“Robbie, can I speak with you for a second?”

“Sure thing,” I said, stuffing my phone into my pocket, hanging up on my mother as she was calling back, “No problem.”


My mom loves scavenger hunts. There always seemed to be a particular thrill in it for her–the chase, the race against time, the competitive nature of the event. Although she has always loved hunts, mom has always had one problem: her inability to win. Despite years of playing, she had never walked away as the victor, carrying the spoils of war in her triumphant hands.

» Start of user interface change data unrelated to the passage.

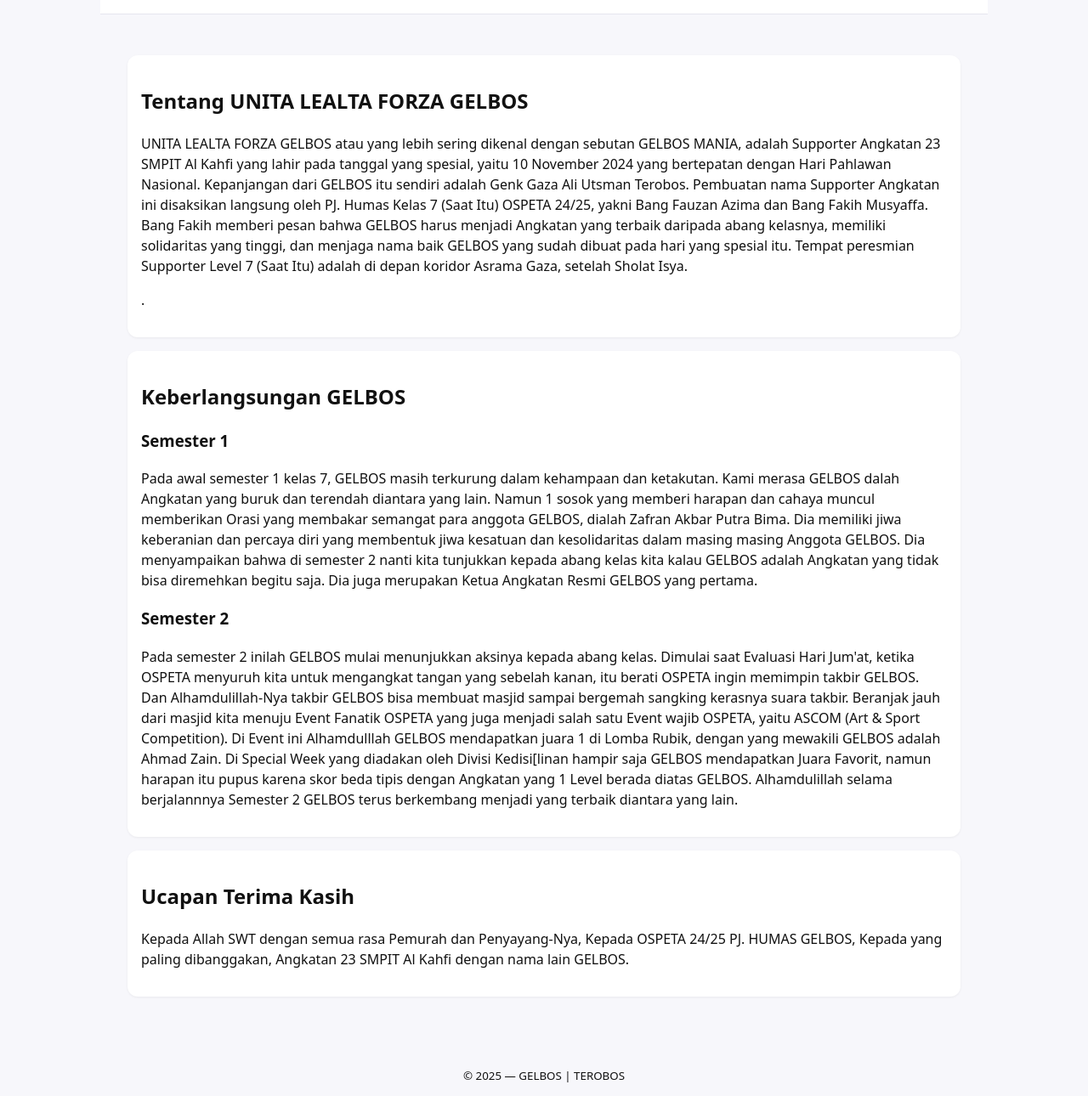
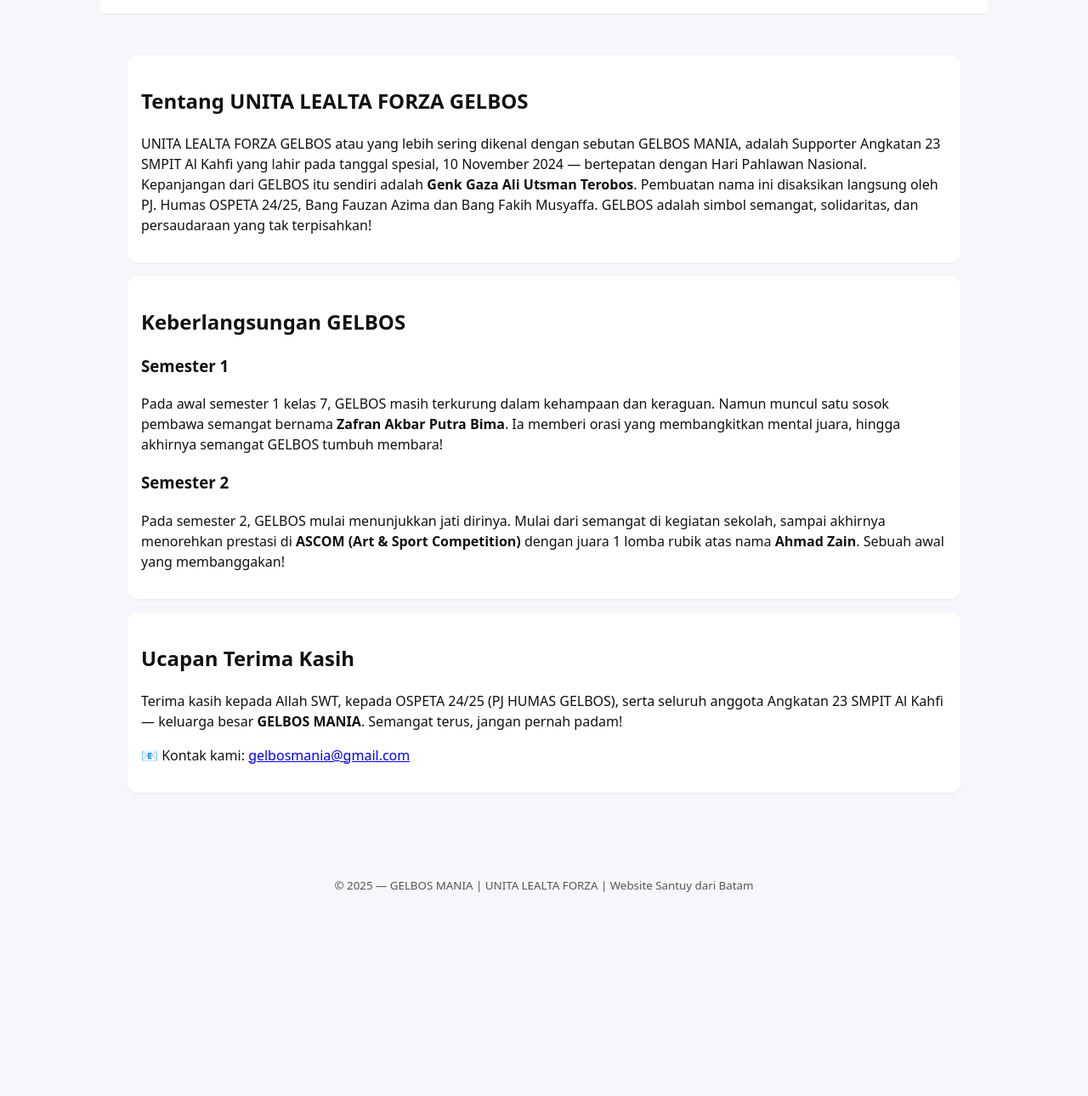
Before and after one commit to BATAM2012/GELBOSMANIA.github.io, a plain HTML site: page index.html in a window 1280 px wide. Shown: the part 98-1388 px from the top of the page at 85% size. After the commit the page ends 1183 px from the top, so only its background shows below. Drawn offline with Linux system fonts and the light colour scheme.

Commit message:
Update index.html

```diff
--- a/index.html
+++ b/index.html
@@ -1,46 +1,61 @@
 <!doctype html>
 <html lang="id">
 <head>
+  <!-- 🧠 META DASAR -->
   <meta charset="utf-8">
   <meta name="viewport" content="width=device-width, initial-scale=1">
   <title>GELBOS MANIA | Asal Usul Sejarah GELBOS</title>
-  <meta name="description" content="Website resmi GELBOS MANIA — Supporter Angkatan 23 SMPIT Al Kahfi. Solidaritas, semangat, dan kebersamaan tanpa batas!">
+  <meta name="description" content="GELBOS MANIA adalah website yang menjelaskan secara rinci tentang sejarah Supporter Angkatan atas nama yang sudah kami sepakati, GELBOS.">
+  <meta name="keywords" content="GELBOS MANIA">
+  <meta name="author" content="GELBOS MANIA">
+  <meta name="robots" content="index, follow">
 
-  <!-- 🔹 Favicon Lengkap -->
-  <link rel="icon" type="image/x-icon" href="favicon.ico">
-  <link rel="icon" type="image/png" sizes="32x32" href="favicon-32x32.png">
-  <link rel="icon" type="image/png" sizes="16x16" href="favicon-16x16.png">
-  <link rel="apple-touch-icon" href="apple-touch-icon.png">
-  <link rel="manifest" href="site.webmanifest">
+  <!-- 🔹 FAVICON & LOGO -->
+  <link rel="icon" href="favicon.ico" type="image/x-icon">
+  <link rel="apple-touch-icon" href="logo.png">
 
-  <!-- 🔹 Open Graph (buat share ke WA, IG, dsb) -->
-  <meta property="og:title" content="GELBOS MANIA |  Asal Usul Sejarah GELBOS">
-  <meta property="og:description" content="Supporter Angkatan 23 SMPIT Al Kahfi — UNITA LEALTA FORZA GELBOS.">
+  <!-- 🔹 OPEN GRAPH (biar cakep pas di-share WA/IG/Discord) -->
+  <meta property="og:title" content="GELBOS MANIA | Asal Usul Sejarah GELBOS">
+  <meta property="og:description" content="Supporter Angkatan 23 SMPIT Al Kahfi — UNITA LEALTA FORZA GELBOS. Semangat & Solidaritas!">
   <meta property="og:image" content="https://batam2012.github.io/GELBOSMANIA.github.io/logo.png">
   <meta property="og:url" content="https://batam2012.github.io/GELBOSMANIA.github.io/">
   <meta property="og:type" content="website">
 
-  <!-- 🔹 Structured data buat SEO logo -->
+  <!-- 🔹 STRUCTURED DATA (buat SEO biar Google tau identitas situs lu) -->
   <script type="application/ld+json">
   {
     "@context": "https://schema.org",
     "@type": "Organization",
-    "name": "GELBOSMANIA",
+    "name": "GELBOS MANIA",
     "url": "https://batam2012.github.io/GELBOSMANIA.github.io/",
-    "logo": "https://batam2012.github.io/GELBOSMANIA.github.io/logo.png"
+    "logo": "https://batam2012.github.io/GELBOSMANIA.github.io/logo.png",
+    "sameAs": [
+      "https://instagram.com/gelbosmania",
+      "https://www.tiktok.com/@gelbosmania"
+    ]
   }
   </script>
 
-  <!-- 🔹 Styling -->
+  <!-- 🔹 STYLING -->
   <style>
     :root {
       font-family: system-ui, -apple-system, "Segoe UI", Roboto, "Helvetica Neue", Arial;
       line-height: 1.5;
     }
-    body { margin: 0; padding: 0; color: #111; background: #f7f7fb; }
-    header, main, footer { max-width: 980px; margin: 0 auto; padding: 1rem; }
-    header { background: white; border-bottom: 1px solid #e6e6ef; }
-    nav a { margin-right: 0.75rem; }
+    body {
+      margin: 0; padding: 0; color: #111; background: #f7f7fb;
+    }
+    header, main, footer {
+      max-width: 980px; margin: 0 auto; padding: 1rem;
+    }
+    header {
+      background: white; border-bottom: 1px solid #e6e6ef;
+    }
+    nav a {
+      margin-right: 0.75rem; text-decoration: none; color: #333;
+      transition: color 0.2s ease-in-out;
+    }
+    nav a:hover { color: #0078ff; }
     .skip-link {
       position: absolute; left: -999px; top: auto; width: 1px; height: 1px; overflow: hidden;
     }
@@ -51,14 +66,16 @@
     .card {
       background: white; padding: 1rem; border-radius: 12px;
       box-shadow: 0 1px 3px rgba(0, 0, 0, .06);
+      margin-top: 1rem;
     }
-    a:focus { outline: 3px solid Highlight; outline-offset: 3px; }
+    footer {
+      margin-top: 2rem; text-align: center; padding-bottom: 2rem; color: #555;
+    }
     @media (min-width: 640px) {
       header, main, footer { padding: 2rem; }
     }
   </style>
 </head>
-
 
 <body>
   <a class="skip-link" href="#maincontent">Lewati ke konten</a>
@@ -66,8 +83,8 @@
   <header role="banner">
     <div style="display:flex;align-items:center;justify-content:space-between">
       <div style="display:flex;align-items:center;gap:10px;">
-        <img src="logo.png" alt="Logo GELBOSMANIA" style="height:50px;width:auto;">
-        <h1 style="margin:.25rem 0;font-size:1.25rem">GELBOS MANIA</h1>
+        <img src="logo.png" alt="Logo GELBOS MANIA" style="height:50px;width:auto;">
+        <h1 style="margin:.25rem 0;font-size:1.25rem;color:#111;">GELBOS MANIA</h1>
       </div>
       <nav aria-label="Navigasi utama">
         <a href="#about">Sejarah</a>
@@ -78,28 +95,30 @@
   </header>
 
   <main id="maincontent" role="main">
-    <section id="about" class="card" style="margin-top:1rem">
+    <section id="about" class="card">
       <h2>Tentang UNITA LEALTA FORZA GELBOS</h2>
-      <p>UNITA LEALTA FORZA GELBOS atau yang lebih sering dikenal dengan sebutan GELBOS MANIA, adalah Supporter Angkatan 23 SMPIT Al Kahfi yang lahir pada tanggal yang spesial, yaitu 10 November 2024 yang bertepatan dengan Hari Pahlawan Nasional. Kepanjangan dari GELBOS itu sendiri adalah Genk Gaza Ali Utsman Terobos. Pembuatan nama Supporter Angkatan ini disaksikan langsung oleh PJ. Humas Kelas 7 (Saat Itu) OSPETA 24/25, yakni Bang Fauzan Azima dan Bang Fakih Musyaffa. Bang Fakih memberi pesan bahwa GELBOS harus menjadi Angkatan yang terbaik daripada abang kelasnya, memiliki solidaritas yang tinggi, dan menjaga nama baik GELBOS yang sudah dibuat pada hari yang spesial itu. Tempat peresmian Supporter Level 7 (Saat Itu) adalah di depan koridor Asrama Gaza, setelah Sholat Isya.</p>.</p>
+      <p>UNITA LEALTA FORZA GELBOS atau yang lebih sering dikenal dengan sebutan GELBOS MANIA, adalah Supporter Angkatan 23 SMPIT Al Kahfi yang lahir pada tanggal spesial, 10 November 2024 — bertepatan dengan Hari Pahlawan Nasional. Kepanjangan dari GELBOS itu sendiri adalah <b>Genk Gaza Ali Utsman Terobos</b>. Pembuatan nama ini disaksikan langsung oleh PJ. Humas OSPETA 24/25, Bang Fauzan Azima dan Bang Fakih Musyaffa. GELBOS adalah simbol semangat, solidaritas, dan persaudaraan yang tak terpisahkan!</p>
     </section>
 
-    <section id="works" class="card" style="margin-top:1rem">
+    <section id="works" class="card">
       <h2>Keberlangsungan GELBOS</h2>
+
       <h3>Semester 1</h3>
-      <p>Pada awal semester 1 kelas 7, GELBOS masih terkurung dalam kehampaan dan ketakutan. Kami merasa GELBOS dalah Angkatan yang buruk dan terendah diantara yang lain. Namun 1 sosok yang memberi harapan dan cahaya muncul memberikan Orasi yang membakar semangat para anggota GELBOS, dialah Zafran Akbar Putra Bima. Dia memiliki jiwa keberanian dan percaya diri yang membentuk jiwa kesatuan dan kesolidaritas dalam masing masing Anggota GELBOS. Dia menyampaikan bahwa di semester 2 nanti kita tunjukkan kepada abang kelas kita kalau GELBOS adalah Angkatan yang tidak bisa diremehkan begitu saja. Dia juga merupakan Ketua Angkatan Resmi GELBOS yang pertama.</p>
+      <p>Pada awal semester 1 kelas 7, GELBOS masih terkurung dalam kehampaan dan keraguan. Namun muncul satu sosok pembawa semangat bernama <b>Zafran Akbar Putra Bima</b>. Ia memberi orasi yang membangkitkan mental juara, hingga akhirnya semangat GELBOS tumbuh membara!</p>
 
       <h3>Semester 2</h3>
-      <p>Pada semester 2 inilah GELBOS mulai menunjukkan aksinya kepada abang kelas. Dimulai saat Evaluasi Hari Jum'at, ketika OSPETA menyuruh kita untuk mengangkat tangan yang sebelah kanan, itu berati OSPETA ingin memimpin takbir GELBOS. Dan Alhamdulillah-Nya takbir GELBOS bisa membuat masjid sampai bergemah sangking kerasnya suara takbir. Beranjak jauh dari masjid kita menuju Event Fanatik OSPETA yang juga menjadi salah satu Event wajib OSPETA, yaitu ASCOM (Art & Sport Competition). Di Event ini Alhamdulllah GELBOS mendapatkan juara 1 di Lomba Rubik, dengan yang mewakili GELBOS adalah Ahmad Zain. Di Special Week yang diadakan oleh Divisi Kedisi[linan hampir saja GELBOS mendapatkan Juara Favorit, namun harapan itu pupus karena skor beda tipis dengan Angkatan yang 1 Level berada diatas GELBOS. Alhamdulillah selama berjalannnya Semester 2 GELBOS terus berkembang menjadi yang terbaik diantara yang lain.</p>
+      <p>Pada semester 2, GELBOS mulai menunjukkan jati dirinya. Mulai dari semangat di kegiatan sekolah, sampai akhirnya menorehkan prestasi di <b>ASCOM (Art & Sport Competition)</b> dengan juara 1 lomba rubik atas nama <b>Ahmad Zain</b>. Sebuah awal yang membanggakan!</p>
     </section>
 
-    <section id="contact" class="card" style="margin-top:1rem">
+    <section id="contact" class="card">
       <h2>Ucapan Terima Kasih</h2>
-      <p>Kepada Allah SWT dengan semua rasa Pemurah dan Penyayang-Nya, Kepada OSPETA 24/25 PJ. HUMAS GELBOS, Kepada yang paling dibanggakan, Angkatan 23 SMPIT Al Kahfi dengan nama lain GELBOS.</p>
+      <p>Terima kasih kepada Allah SWT, kepada OSPETA 24/25 (PJ HUMAS GELBOS), serta seluruh anggota Angkatan 23 SMPIT Al Kahfi — keluarga besar <b>GELBOS MANIA</b>. Semangat terus, jangan pernah padam!</p>
+      <p>📧 Kontak kami: <a href="mailto:gelbosmania@gmail.com">gelbosmania@gmail.com</a></p>
     </section>
   </main>
 
-  <footer role="contentinfo" style="margin-top:1rem;text-align:center;padding-bottom:2rem">
-    <small>© 2025 — GELBOS | TEROBOS</small>
+  <footer role="contentinfo">
+    <small>© 2025 — GELBOS MANIA | UNITA LEALTA FORZA | Website Santuy dari Batam</small>
   </footer>
 </body>
 </html>
```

Perhaps you now understand my hesitation to call her when I learned of Project Abraham‘s last hurrah. As 42 Entertainment wrapped up their immersive viral campaign for the Resistance 2 video game release, they had planned the ultimate ARG event–the coveted Dead Drop. All around the nation twenty satchels were hidden, their coordinates released over a five-day period to anxious players who then scrambled to be the first to reach them.

As the days ticked by and I realized that on the final day a drop would fall in Tampa, I caved under the pressure and made the call. The mother unit was only 40 minutes away from Tampa and told me she would love to help. As Friday approached and the coordinates went live, my mother was already in the heart of the city awaiting directions. Acting as her online oracle, I directed her through ten miles of red lights, traffic, construction, and general frustration before she reached the destination.

As my mother looked under various benches and awnings, a man had sat nearby, silently watching. Word on the forums was that each dead drop had a guard watching for pick-ups and instinct told me this man was too obvious not to be our man. Sure enough, once approached, the secretive man was more than willing to point her in the right direction. Within two minutes, mom had the coveted satchel in her hands–the final dead drop mercifully killing a lifelong losing streak.

Project Abraham wasn’t just a commercial for a game, it was an adventure that pulled the players into the world of Resistance, incorporating them in the game. My mother enjoyed it so much that she told me she would always be available for dead drops. ARG’s are fun and swag is great, but rare are the moments like the one my mother and I shared that Friday.

Thanks for a terrific game 42E — Project Abraham was more than a commercial, it was the beginning of a family legend.

To see the swag my mother scored look up this thread at the Unfiction forums.